Your instructions :: Please print each entry below exactly as it stands, but without any pictures.

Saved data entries

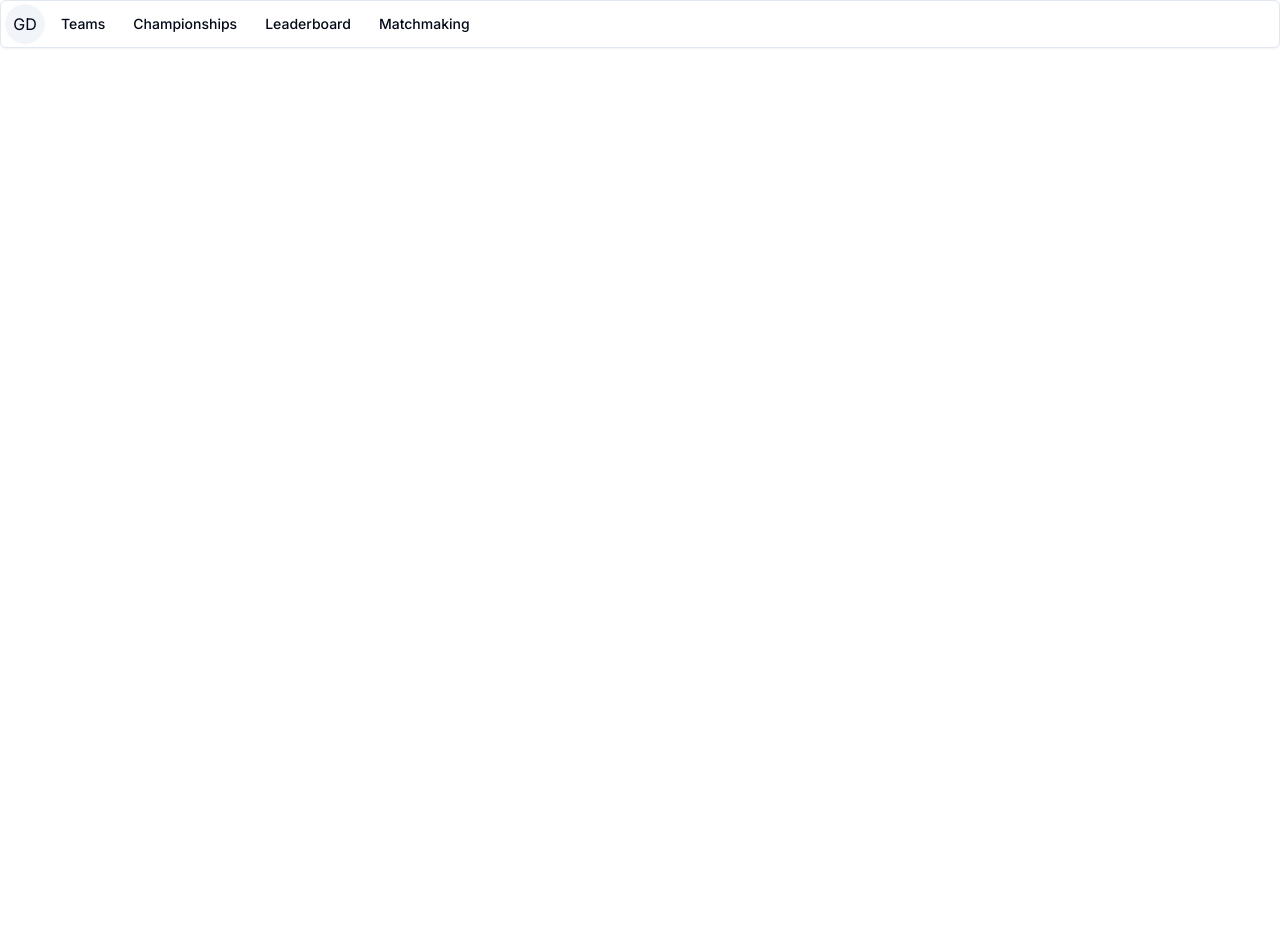
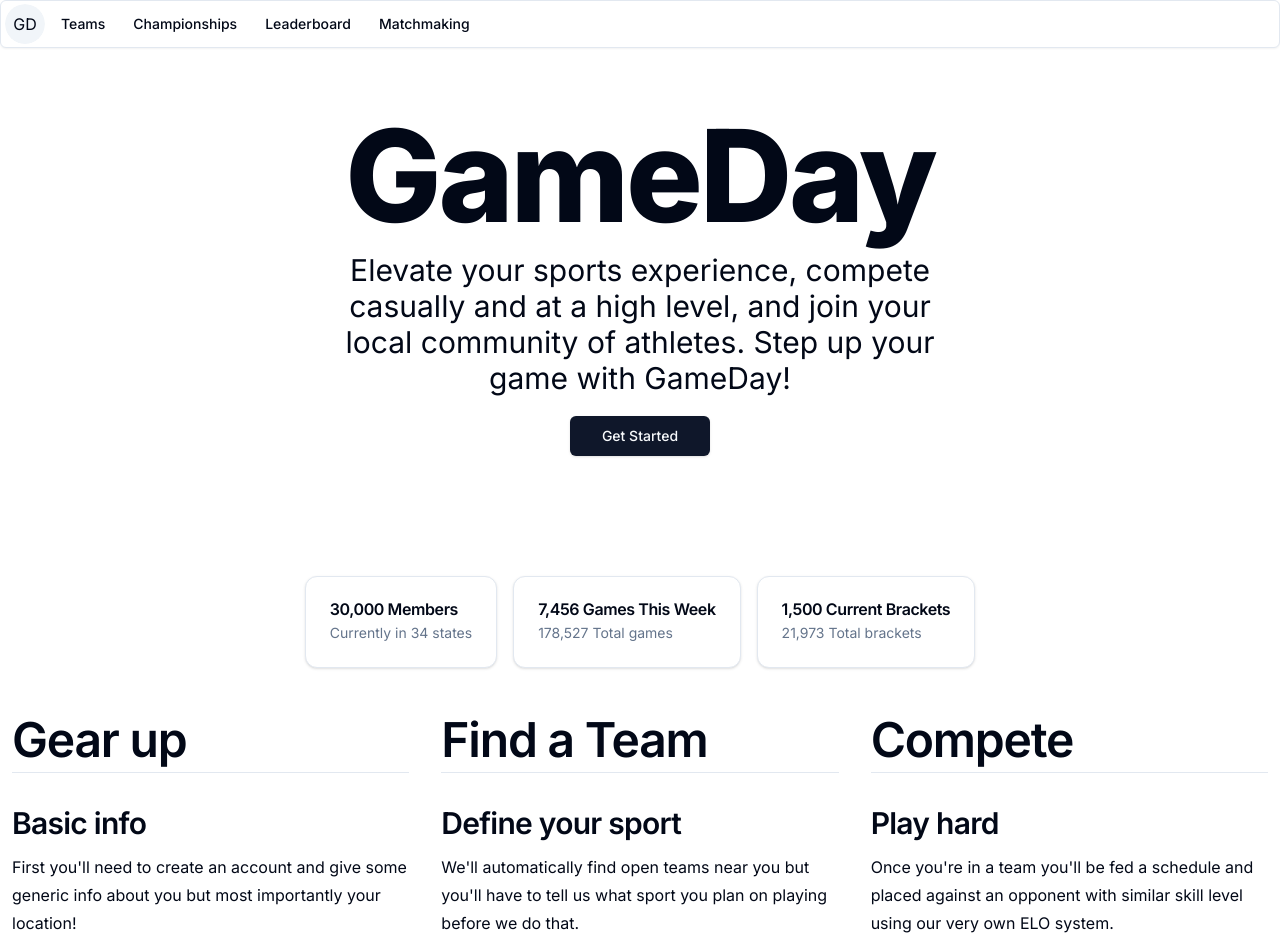
Before and after one commit to dmroberts302/HackathonS24, a Next.js app in the folder gameday/: page / in a window 1280 px wide. Shown: the top 952 px of the page. Before the commit the page ends 848 px from the top, so only its background shows below. Built offline with nearby package versions, Linux system fonts and the light colour scheme.

Commit message:
updated some css and added profile pic link

```diff
--- a/gameday/app/dashboard/page.tsx
+++ b/gameday/app/dashboard/page.tsx
@@ -1,4 +1,3 @@
-import { Navbar } from "@/components/complete/navbar";
 import {
   Card,
   CardContent,
@@ -12,8 +11,7 @@ import { Button } from "@/components/ui/button";
 export default function Dashboard() {
   return (
     <main className="flex min-h-screen flex-col items-center justify-start p-3">
-      {/* <Navbar /> */}
-      <div className="max-w-2xl p-10 text-center items-start mt-3 mb-20">
+      {/* <div className="max-w-2xl p-10 text-center items-start mt-3 mb-20">
         <h1 className="scroll-m-20 text-9xl font-extrabold tracking-tight">
           GameDay
         </h1>
@@ -60,8 +58,8 @@ export default function Dashboard() {
           <h2 className="mt-8 scroll-m-20 text-3xl font-semibold tracking-tight">Play hard</h2>
           <p className="leading-7 mt-3 max-w-md">Once you're in a team you'll be fed a schedule and placed against an opponent with similar skill level using our very own ELO system.</p>
         </div>
-      </div>
-
+      </div> */}
+      <h1>Dashboard has been moved to / the root directory</h1>
     </main>
   );
 }
--- a/gameday/app/page.tsx
+++ b/gameday/app/page.tsx
@@ -1,8 +1,64 @@
-import Image from "next/image";
+import {
+  Card,
+  CardContent,
+  CardDescription,
+  CardFooter,
+  CardHeader,
+  CardTitle,
+} from "@/components/ui/card"
+import { Button } from "@/components/ui/button";
 
 export default function Home() {
   return (
-    <main className="flex min-h-screen flex-col items-center justify-between p-24">
+    <main className="flex min-h-screen flex-col items-center justify-start p-3">
+      <div className="max-w-2xl p-10 text-center items-start mt-3 mb-20">
+        <h1 className="scroll-m-20 text-9xl font-extrabold tracking-tight">
+          GameDay
+        </h1>
+        <p className="mt-3 text-3xl">
+        Elevate your sports experience, compete casually and at a high level, and join your local community of athletes. Step up your game with GameDay!
+        </p>
+        <Button className="mt-5" size="lg">Get Started</Button>
+      </div>
+      <div className="flex justify-between space-x-4">
+        <Card>
+        <CardHeader>
+          <CardTitle>30,000 Members</CardTitle>
+          <CardDescription>Currently in 34 states</CardDescription>
+        </CardHeader>
+        </Card>
+        <Card>
+        <CardHeader>
+          <CardTitle>7,456 Games This Week</CardTitle>
+          <CardDescription>178,527 Total games</CardDescription>
+        </CardHeader>
+        </Card>
+        <Card>
+        <CardHeader>
+          <CardTitle>1,500 Current Brackets</CardTitle>
+          <CardDescription>21,973 Total brackets</CardDescription>
+        </CardHeader>
+        </Card>
+      </div>
+      <div className="flex flex-row justify-between space-x-8">
+        <div className="flex-1">
+          <h1 className="mt-12 scroll-m-20 border-b pb-2 text-5xl font-semibold tracking-tight transition-colors">Gear up</h1>
+          <h2 className="mt-8 scroll-m-20 text-3xl font-semibold tracking-tight">Basic info</h2>
+          <p className="leading-7 mt-3 max-w-md">First you'll need to create an account and give some generic info about you but most importantly your location!</p>
+        </div>
+
+        <div className="flex-1">
+          <h1 className="mt-12 scroll-m-20 border-b pb-2 text-5xl font-semibold tracking-tight transition-colors">Find a Team</h1>
+          <h2 className="mt-8 scroll-m-20 text-3xl font-semibold tracking-tight">Define your sport</h2>
+          <p className="leading-7 mt-3 max-w-md">We'll automatically find open teams near you but you'll have to tell us what sport you plan on playing before we do that.</p>
+        </div>
+
+        <div className="flex-1 mb-20">
+          <h1 className="mt-12 scroll-m-20 border-b pb-2 text-5xl font-semibold tracking-tight transition-colors">Compete</h1>
+          <h2 className="mt-8 scroll-m-20 text-3xl font-semibold tracking-tight">Play hard</h2>
+          <p className="leading-7 mt-3 max-w-md">Once you're in a team you'll be fed a schedule and placed against an opponent with similar skill level using our very own ELO system.</p>
+        </div>
+      </div>
 
     </main>
   );
--- a/gameday/app/profile/page.tsx
+++ b/gameday/app/profile/page.tsx
@@ -45,13 +45,13 @@ const EditProfilePage: React.FC = () => {
 
   return (
     <main className="flex min-h-screen flex-col items-center justify-start p-3">
-      <h1 className="scroll-m-20 text-9xl font-extrabold tracking-tight">
+      <h1 className="text-6xl font-extrabold tracking-tight">
         Edit Profile
       </h1>
       <div className="max-w-2xl p-10 text-center items-start mt-3 mb-20">
         <form onSubmit={handleSubmit} className="space-y-6">
           <div>
-            <label className="text-3xl font-semibold">Username:</label>
+            <label className="text-3xl font-semibold tracking-tight text-center mb-8">Username</label>
             <input
               type="text"
               name="username"
@@ -61,7 +61,7 @@ const EditProfilePage: React.FC = () => {
             />
           </div>
           <div>
-            <label className="text-3xl font-semibold">Email:</label>
+            <label className="text-3xl font-semibold">Email</label>
             <input
               type="email"
               name="email"
@@ -71,7 +71,7 @@ const EditProfilePage: React.FC = () => {
             />
           </div>
           <div>
-            <label className="text-3xl font-semibold">Location:</label>
+            <label className="text-3xl font-semibold">Location</label>
             <input
               type="text"
               name="location"
@@ -81,7 +81,7 @@ const EditProfilePage: React.FC = () => {
             />
           </div>
           <div>
-            <label className="text-3xl font-semibold">Bio:</label>
+            <label className="text-3xl font-semibold">Bio</label>
             <textarea
               name="bio"
               value={profile.bio}
--- a/gameday/app/teams/page.tsx
+++ b/gameday/app/teams/page.tsx
@@ -70,7 +70,7 @@ console.log(players);
     return (
         <div style={{ display: 'flex', justifyContent: 'center', alignItems: 'center', height: '100vh', padding: '10vh'}}>
           <div style={{ width: '80%', maxWidth: '1000px', textAlign: 'center', fontSize: '50px' }}>
-            <h2 >My Teams</h2>
+          <h1 className="scroll-m-20 text-6xl font-extrabold tracking-tight">My Teams</h1>
             <div style={{ maxHeight: '400px', overflowY: 'auto', padding: '10px'}}>
               <Table>
                 <TableHeader>
--- a/gameday/components/complete/navbar.tsx
+++ b/gameday/components/complete/navbar.tsx
@@ -1,3 +1,4 @@
+
 import {
     Menubar,
     MenubarCheckboxItem,
@@ -20,7 +21,7 @@ import Link from "next/link"
   export function Navbar() {
     return (
       <Menubar className="h-12">
-        <Link href="/dashboard">
+        <Link href="/profile">
           <Avatar>
             <AvatarImage src="" />
             <AvatarFallback>GD</AvatarFallback>
```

Solved problem ::
Before and after one commit to dmroberts302/HackathonS24, a Next.js app in the folder gameday/: page / in a window 1280 px wide. Shown: the top 952 px of the page. Before the commit the page ends 848 px from the top, so only its background shows below. Built offline with nearby package versions, Linux system fonts and the light colour scheme.

Commit message:
updated some css and added profile pic link

```diff
--- a/gameday/app/dashboard/page.tsx
+++ b/gameday/app/dashboard/page.tsx
@@ -1,4 +1,3 @@
-import { Navbar } from "@/components/complete/navbar";
 import {
   Card,
   CardContent,
@@ -12,8 +11,7 @@ import { Button } from "@/components/ui/button";
 export default function Dashboard() {
   return (
     <main className="flex min-h-screen flex-col items-center justify-start p-3">
-      {/* <Navbar /> */}
-      <div className="max-w-2xl p-10 text-center items-start mt-3 mb-20">
+      {/* <div className="max-w-2xl p-10 text-center items-start mt-3 mb-20">
         <h1 className="scroll-m-20 text-9xl font-extrabold tracking-tight">
           GameDay
         </h1>
@@ -60,8 +58,8 @@ export default function Dashboard() {
           <h2 className="mt-8 scroll-m-20 text-3xl font-semibold tracking-tight">Play hard</h2>
           <p className="leading-7 mt-3 max-w-md">Once you're in a team you'll be fed a schedule and placed against an opponent with similar skill level using our very own ELO system.</p>
         </div>
-      </div>
-
+      </div> */}
+      <h1>Dashboard has been moved to / the root directory</h1>
     </main>
   );
 }
--- a/gameday/app/page.tsx
+++ b/gameday/app/page.tsx
@@ -1,8 +1,64 @@
-import Image from "next/image";
+import {
+  Card,
+  CardContent,
+  CardDescription,
+  CardFooter,
+  CardHeader,
+  CardTitle,
+} from "@/components/ui/card"
+import { Button } from "@/components/ui/button";
 
 export default function Home() {
   return (
-    <main className="flex min-h-screen flex-col items-center justify-between p-24">
+    <main className="flex min-h-screen flex-col items-center justify-start p-3">
+      <div className="max-w-2xl p-10 text-center items-start mt-3 mb-20">
+        <h1 className="scroll-m-20 text-9xl font-extrabold tracking-tight">
+          GameDay
+        </h1>
+        <p className="mt-3 text-3xl">
+        Elevate your sports experience, compete casually and at a high level, and join your local community of athletes. Step up your game with GameDay!
+        </p>
+        <Button className="mt-5" size="lg">Get Started</Button>
+      </div>
+      <div className="flex justify-between space-x-4">
+        <Card>
+        <CardHeader>
+          <CardTitle>30,000 Members</CardTitle>
+          <CardDescription>Currently in 34 states</CardDescription>
+        </CardHeader>
+        </Card>
+        <Card>
+        <CardHeader>
+          <CardTitle>7,456 Games This Week</CardTitle>
+          <CardDescription>178,527 Total games</CardDescription>
+        </CardHeader>
+        </Card>
+        <Card>
+        <CardHeader>
+          <CardTitle>1,500 Current Brackets</CardTitle>
+          <CardDescription>21,973 Total brackets</CardDescription>
+        </CardHeader>
+        </Card>
+      </div>
+      <div className="flex flex-row justify-between space-x-8">
+        <div className="flex-1">
+          <h1 className="mt-12 scroll-m-20 border-b pb-2 text-5xl font-semibold tracking-tight transition-colors">Gear up</h1>
+          <h2 className="mt-8 scroll-m-20 text-3xl font-semibold tracking-tight">Basic info</h2>
+          <p className="leading-7 mt-3 max-w-md">First you'll need to create an account and give some generic info about you but most importantly your location!</p>
+        </div>
+
+        <div className="flex-1">
+          <h1 className="mt-12 scroll-m-20 border-b pb-2 text-5xl font-semibold tracking-tight transition-colors">Find a Team</h1>
+          <h2 className="mt-8 scroll-m-20 text-3xl font-semibold tracking-tight">Define your sport</h2>
+          <p className="leading-7 mt-3 max-w-md">We'll automatically find open teams near you but you'll have to tell us what sport you plan on playing before we do that.</p>
+        </div>
+
+        <div className="flex-1 mb-20">
+          <h1 className="mt-12 scroll-m-20 border-b pb-2 text-5xl font-semibold tracking-tight transition-colors">Compete</h1>
+          <h2 className="mt-8 scroll-m-20 text-3xl font-semibold tracking-tight">Play hard</h2>
+          <p className="leading-7 mt-3 max-w-md">Once you're in a team you'll be fed a schedule and placed against an opponent with similar skill level using our very own ELO system.</p>
+        </div>
+      </div>
 
     </main>
   );
--- a/gameday/app/profile/page.tsx
+++ b/gameday/app/profile/page.tsx
@@ -45,13 +45,13 @@ const EditProfilePage: React.FC = () => {
 
   return (
     <main className="flex min-h-screen flex-col items-center justify-start p-3">
-      <h1 className="scroll-m-20 text-9xl font-extrabold tracking-tight">
+      <h1 className="text-6xl font-extrabold tracking-tight">
         Edit Profile
       </h1>
       <div className="max-w-2xl p-10 text-center items-start mt-3 mb-20">
         <form onSubmit={handleSubmit} className="space-y-6">
           <div>
-            <label className="text-3xl font-semibold">Username:</label>
+            <label className="text-3xl font-semibold tracking-tight text-center mb-8">Username</label>
             <input
               type="text"
               name="username"
@@ -61,7 +61,7 @@ const EditProfilePage: React.FC = () => {
             />
           </div>
           <div>
-            <label className="text-3xl font-semibold">Email:</label>
+            <label className="text-3xl font-semibold">Email</label>
             <input
               type="email"
               name="email"
@@ -71,7 +71,7 @@ const EditProfilePage: React.FC = () => {
             />
           </div>
           <div>
-            <label className="text-3xl font-semibold">Location:</label>
+            <label className="text-3xl font-semibold">Location</label>
             <input
               type="text"
               name="location"
@@ -81,7 +81,7 @@ const EditProfilePage: React.FC = () => {
             />
           </div>
           <div>
-            <label className="text-3xl font-semibold">Bio:</label>
+            <label className="text-3xl font-semibold">Bio</label>
             <textarea
               name="bio"
               value={profile.bio}
--- a/gameday/app/teams/page.tsx
+++ b/gameday/app/teams/page.tsx
@@ -70,7 +70,7 @@ console.log(players);
     return (
         <div style={{ display: 'flex', justifyContent: 'center', alignItems: 'center', height: '100vh', padding: '10vh'}}>
           <div style={{ width: '80%', maxWidth: '1000px', textAlign: 'center', fontSize: '50px' }}>
-            <h2 >My Teams</h2>
+          <h1 className="scroll-m-20 text-6xl font-extrabold tracking-tight">My Teams</h1>
             <div style={{ maxHeight: '400px', overflowY: 'auto', padding: '10px'}}>
               <Table>
                 <TableHeader>
--- a/gameday/components/complete/navbar.tsx
+++ b/gameday/components/complete/navbar.tsx
@@ -1,3 +1,4 @@
+
 import {
     Menubar,
     MenubarCheckboxItem,
@@ -20,7 +21,7 @@ import Link from "next/link"
   export function Navbar() {
     return (
       <Menubar className="h-12">
-        <Link href="/dashboard">
+        <Link href="/profile">
           <Avatar>
             <AvatarImage src="" />
             <AvatarFallback>GD</AvatarFallback>
```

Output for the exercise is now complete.